  • Tromp DPM, Fox AS, Oler JA, Alexander AL, Kalin NH (2019). The Relationship Between the Uncinate Fasciculus and Anxious Temperament Is Evolutionarily Conserved and Sexually Dimorphic. Biological Psychiatry. In Press

  • Fox AS*, Souaiaia T*, Oler JA, Kovner R, Mun J, Nguyen J, French DA, Riedel M, Fekete E, Rabska MR, Olsen ME, Brodsky EK, Alexander AL, Block WF, Roseboom PH, Knowles JA, Kalin NH (2019). Dorsal amygdala neurotrophin-3 decreases anxious temperament in primates. Biological Psychiatry. In Press

  • more publications

    Fox Lab Mission

    - - posted in thoughts

    Our feelings play a big role in our lives. Feelings help us choose, motivate our actions, and define our interactions with others.
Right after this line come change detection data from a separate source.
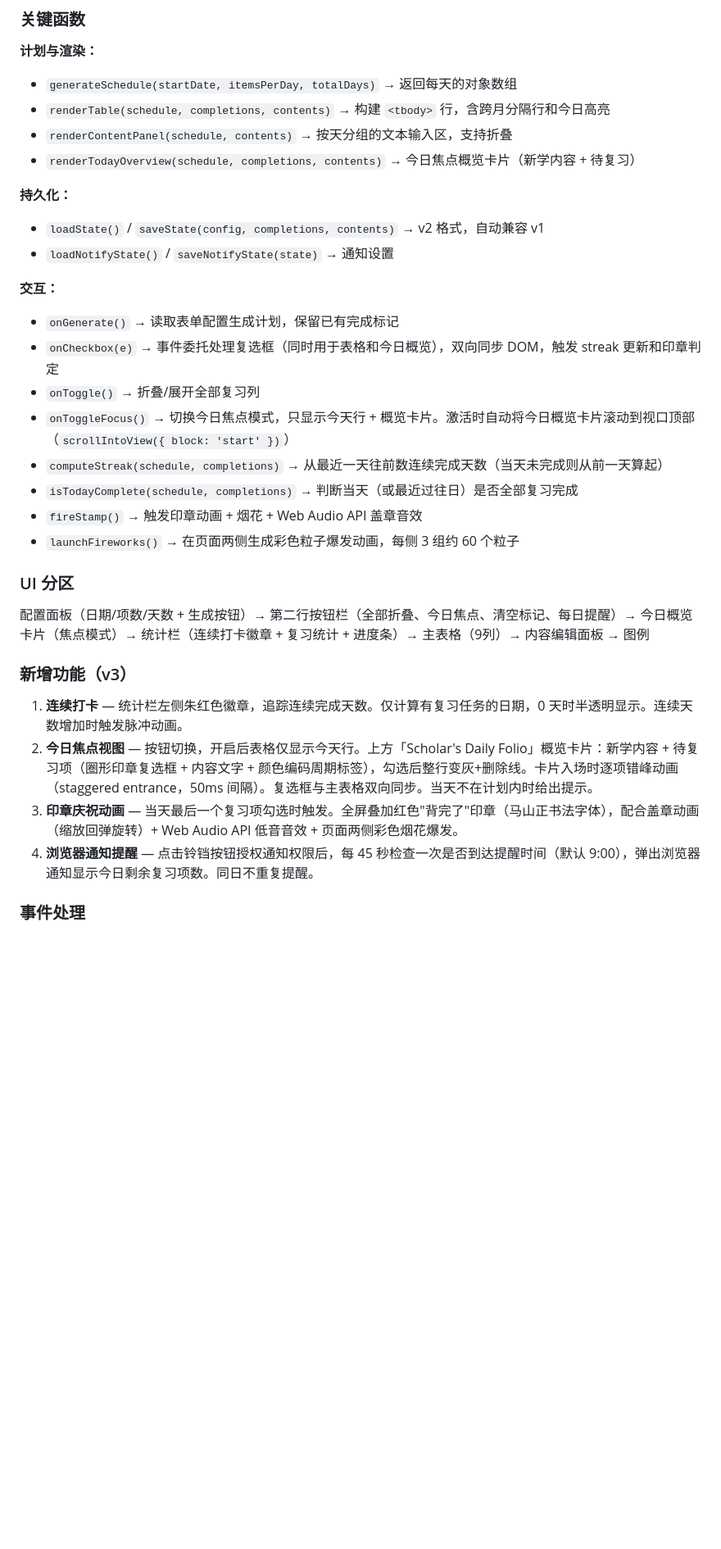
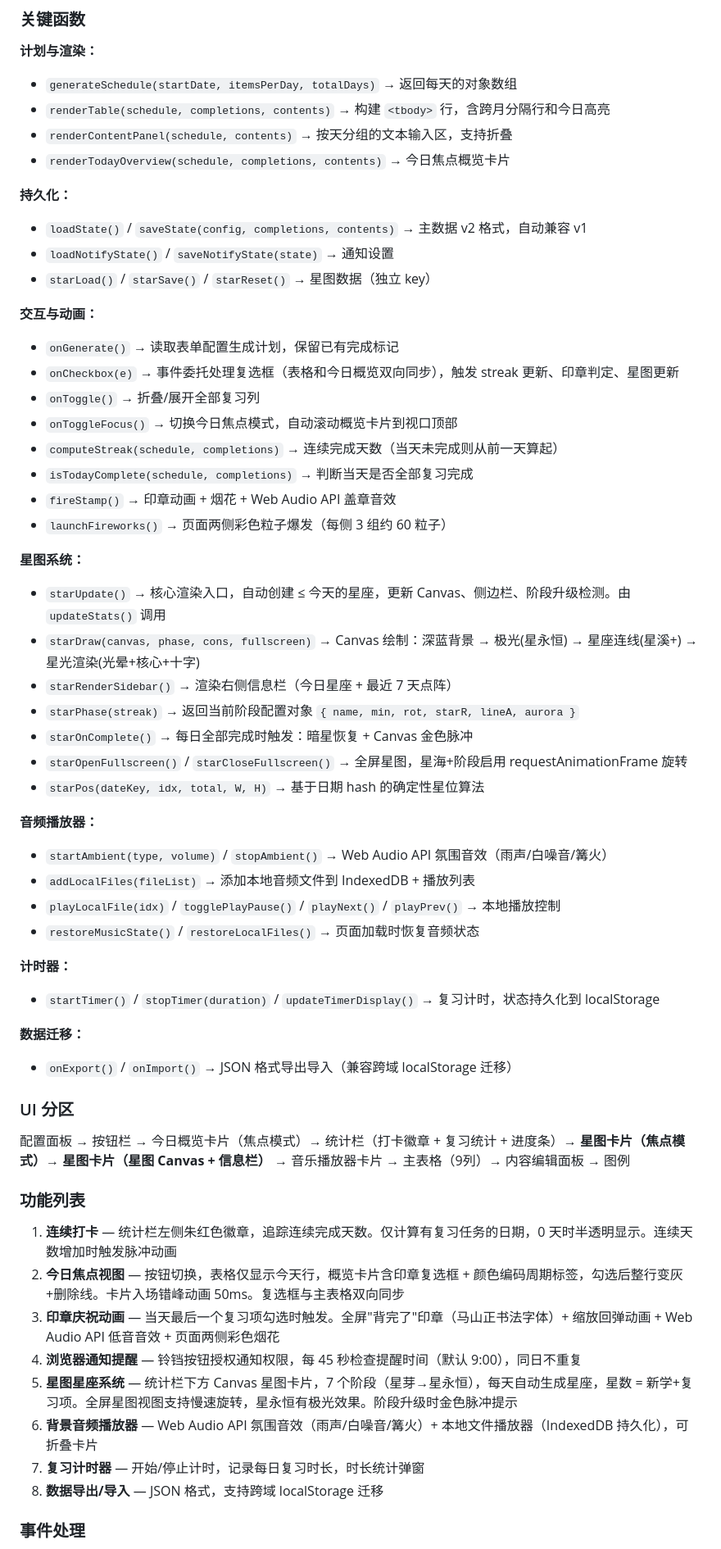
Before and after one commit to fffbbbyy/ebbinghaus-memorization, a Markdown page: CLAUDE.md, the part around one of its changes. Shown at 82% size. Rendered like a GitHub page; blank space fills up the shorter version.

```diff
--- a/CLAUDE.md
+++ b/CLAUDE.md
@@ -61,32 +71,58 @@ start "" "http://localhost:8765/index.html"
 - `generateSchedule(startDate, itemsPerDay, totalDays)` → 返回每天的对象数组
 - `renderTable(schedule, completions, contents)` → 构建 `<tbody>` 行，含跨月分隔行和今日高亮
 - `renderContentPanel(schedule, contents)` → 按天分组的文本输入区，支持折叠
-- `renderTodayOverview(schedule, completions, contents)` → 今日焦点概览卡片（新学内容 + 待复习）
+- `renderTodayOverview(schedule, completions, contents)` → 今日焦点概览卡片
 
 **持久化：**
-- `loadState()` / `saveState(config, completions, contents)` → v2 格式，自动兼容 v1
+- `loadState()` / `saveState(config, completions, contents)` → 主数据 v2 格式，自动兼容 v1
 - `loadNotifyState()` / `saveNotifyState(state)` → 通知设置
+- `starLoad()` / `starSave()` / `starReset()` → 星图数据（独立 key）
 
-**交互：**
+**交互与动画：**
 - `onGenerate()` → 读取表单配置生成计划，保留已有完成标记
-- `onCheckbox(e)` → 事件委托处理复选框（同时用于表格和今日概览），双向同步 DOM，触发 streak 更新和印章判定
+- `onCheckbox(e)` → 事件委托处理复选框（表格和今日概览双向同步），触发 streak 更新、印章判定、星图更新
 - `onToggle()` → 折叠/展开全部复习列
-- `onToggleFocus()` → 切换今日焦点模式，只显示今天行 + 概览卡片。激活时自动将今日概览卡片滚动到视口顶部（`scrollIntoView({ block: 'start' })`）
-- `computeStreak(schedule, completions)` → 从最近一天往前数连续完成天数（当天未完成则从前一天算起）
-- `isTodayComplete(schedule, completions)` → 判断当天（或最近过往日）是否全部复习完成
-- `fireStamp()` → 触发印章动画 + 烟花 + Web Audio API 盖章音效
-- `launchFireworks()` → 在页面两侧生成彩色粒子爆发动画，每侧 3 组约 60 个粒子
+- `onToggleFocus()` → 切换今日焦点模式，自动滚动概览卡片到视口顶部
+- `computeStreak(schedule, completions)` → 连续完成天数（当天未完成则从前一天算起）
+- `isTodayComplete(schedule, completions)` → 判断当天是否全部复习完成
+- `fireStamp()` → 印章动画 + 烟花 + Web Audio API 盖章音效
+- `launchFireworks()` → 页面两侧彩色粒子爆发（每侧 3 组约 60 粒子）
+
+**星图系统：**
+- `starUpdate()` → 核心渲染入口，自动创建 ≤ 今天的星座，更新 Canvas、侧边栏、阶段升级检测。由 `updateStats()` 调用
+- `starDraw(canvas, phase, cons, fullscreen)` → Canvas 绘制：深蓝背景 → 极光(星永恒) → 星座连线(星溪+) → 星光渲染(光晕+核心+十字)
+- `starRenderSidebar()` → 渲染右侧信息栏（今日星座 + 最近 7 天点阵）
+- `starPhase(streak)` → 返回当前阶段配置对象 `{ name, min, rot, starR, lineA, aurora }`
+- `starOnComplete()` → 每日全部完成时触发：暗星恢复 + Canvas 金色脉冲
+- `starOpenFullscreen()` / `starCloseFullscreen()` → 全屏星图，星海+阶段启用 requestAnimationFrame 旋转
+- `starPos(dateKey, idx, total, W, H)` → 基于日期 hash 的确定性星位算法
+
+**音频播放器：**
+- `startAmbient(type, volume)` / `stopAmbient()` → Web Audio API 氛围音效（雨声/白噪音/篝火）
+- `addLocalFiles(fileList)` → 添加本地音频文件到 IndexedDB + 播放列表
+- `playLocalFile(idx)` / `togglePlayPause()` / `playNext()` / `playPrev()` → 本地播放控制
+- `restoreMusicState()` / `restoreLocalFiles()` → 页面加载时恢复音频状态
+
+**计时器：**
+- `startTimer()` / `stopTimer(duration)` / `updateTimerDisplay()` → 复习计时，状态持久化到 localStorage
+
+**数据迁移：**
+- `onExport()` / `onImport()` → JSON 格式导出导入（兼容跨域 localStorage 迁移）
 
 ### UI 分区
 
-配置面板（日期/项数/天数 + 生成按钮）→ 第二行按钮栏（全部折叠、今日焦点、清空标记、每日提醒）→ 今日概览卡片（焦点模式）→ 统计栏（连续打卡徽章 + 复习统计 + 进度条）→ 主表格（9列）→ 内容编辑面板 → 图例
+配置面板 → 按钮栏 → 今日概览卡片（焦点模式）→ 统计栏（打卡徽章 + 复习统计 + 进度条）→ **星图卡片（焦点模式）→ 星图卡片（星图 Canvas + 信息栏）** → 音乐播放器卡片 → 主表格（9列）→ 内容编辑面板 → 图例
 
-### 新增功能（v3）
+### 功能列表
 
-1. **连续打卡** — 统计栏左侧朱红色徽章，追踪连续完成天数。仅计算有复习任务的日期，0 天时半透明显示。连续天数增加时触发脉冲动画。
-2. **今日焦点视图** — 按钮切换，开启后表格仅显示今天行。上方「Scholar's Daily Folio」概览卡片：新学内容 + 待复习项（圈形印章复选框 + 内容文字 + 颜色编码周期标签），勾选后整行变灰+删除线。卡片入场时逐项错峰动画（staggered entrance，50ms 间隔）。复选框与主表格双向同步。当天不在计划内时给出提示。
-3. **印章庆祝动画** — 当天最后一个复习项勾选时触发。全屏叠加红色"背完了"印章（马山正书法字体），配合盖章动画（缩放回弹旋转）+ Web Audio API 低音音效 + 页面两侧彩色烟花爆发。
-4. **浏览器通知提醒** — 点击铃铛按钮授权通知权限后，每 45 秒检查一次是否到达提醒时间（默认 9:00），弹出浏览器通知显示今日剩余复习项数。同日不重复提醒。
+1. **连续打卡** — 统计栏左侧朱红色徽章，追踪连续完成天数。仅计算有复习任务的日期，0 天时半透明显示。连续天数增加时触发脉冲动画
+2. **今日焦点视图** — 按钮切换，表格仅显示今天行，概览卡片含印章复选框 + 颜色编码周期标签，勾选后整行变灰+删除线。卡片入场错峰动画 50ms。复选框与主表格双向同步
+3. **印章庆祝动画** — 当天最后一个复习项勾选时触发。全屏"背完了"印章（马山正书法字体）+ 缩放回弹动画 + Web Audio API 低音音效 + 页面两侧彩色烟花
+4. **浏览器通知提醒** — 铃铛按钮授权通知权限，每 45 秒检查提醒时间（默认 9:00），同日不重复
+5. **星图星座系统** — 统计栏下方 Canvas 星图卡片，7 个阶段（星芽→星永恒），每天自动生成星座，星数 = 新学+复习项。全屏星图视图支持慢速旋转，星永恒有极光效果。阶段升级时金色脉冲提示
+6. **背景音频播放器** — Web Audio API 氛围音效（雨声/白噪音/篝火）+ 本地文件播放器（IndexedDB 持久化），可折叠卡片
+7. **复习计时器** — 开始/停止计时，记录每日复习时长，时长统计弹窗
+8. **数据导出/导入** — JSON 格式，支持跨域 localStorage 迁移
 
 ### 事件处理
 
```
Also changed, not shown: other parts of CLAUDE.md (+45 -27 lines).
In this way, emotional tendencies define who we are now and who we are going to be in the future.

    In the Fox lab, we want to understand the neurobiology of “affective style”.

    Joining the Fox Lab

    - - posted in thoughts

    The Fox lab is starting up at the University of California at Davis! We are looking for undergraduate, graduate, and post-doctoral team members.

    Researchers discover the brain origins of variation in pathological anxiety

    - - posted in news

    New findings from nonhuman primates suggest that an overactive core circuit in the brain, and its interaction with other specialized circuits, accounts for the variability in symptoms shown by patients with severe anxiety. In a brain-imaging study published in the Proceedings of the National Academy of Sciences (PNAS), researchers from the University of Wisconsin School of Medicine and Public Health describe work that for the first time provides an understanding of the root causes of clinical variability in anxiety disorders.

    Click for the full article

    Featured in iSGTW

    - - posted in news

    Some of my research was recently featured in international science grid this week (iSGTW), an international weekly online publication that covers distributed computing and the research it enables. In this article, they summarize some of the ideas that have motivated out labs efforts to understand the heritability of brian function in relation to individual differences in anxiety, and how we have accomplished this with the help of the open science grid (OSG).

    Click for the full article

    Update: This research was just published in PNAS, see publications

    By using the tools provided by the OSG, we were able to use 231 years of computer time in under a month. As computing tools improve, our ability to ask questions that were previously untenable will only increase. This is an exciting time for sciece. :-D

    Visualizing the correlation of two volumes.

    - - posted in tutorials

    In neuroimaging, we often consider how a single variable affects every region of the brain, but rarely consider how these maps relate to each other. I wrote a little python code that lets me look that the correlation between two brain volumes.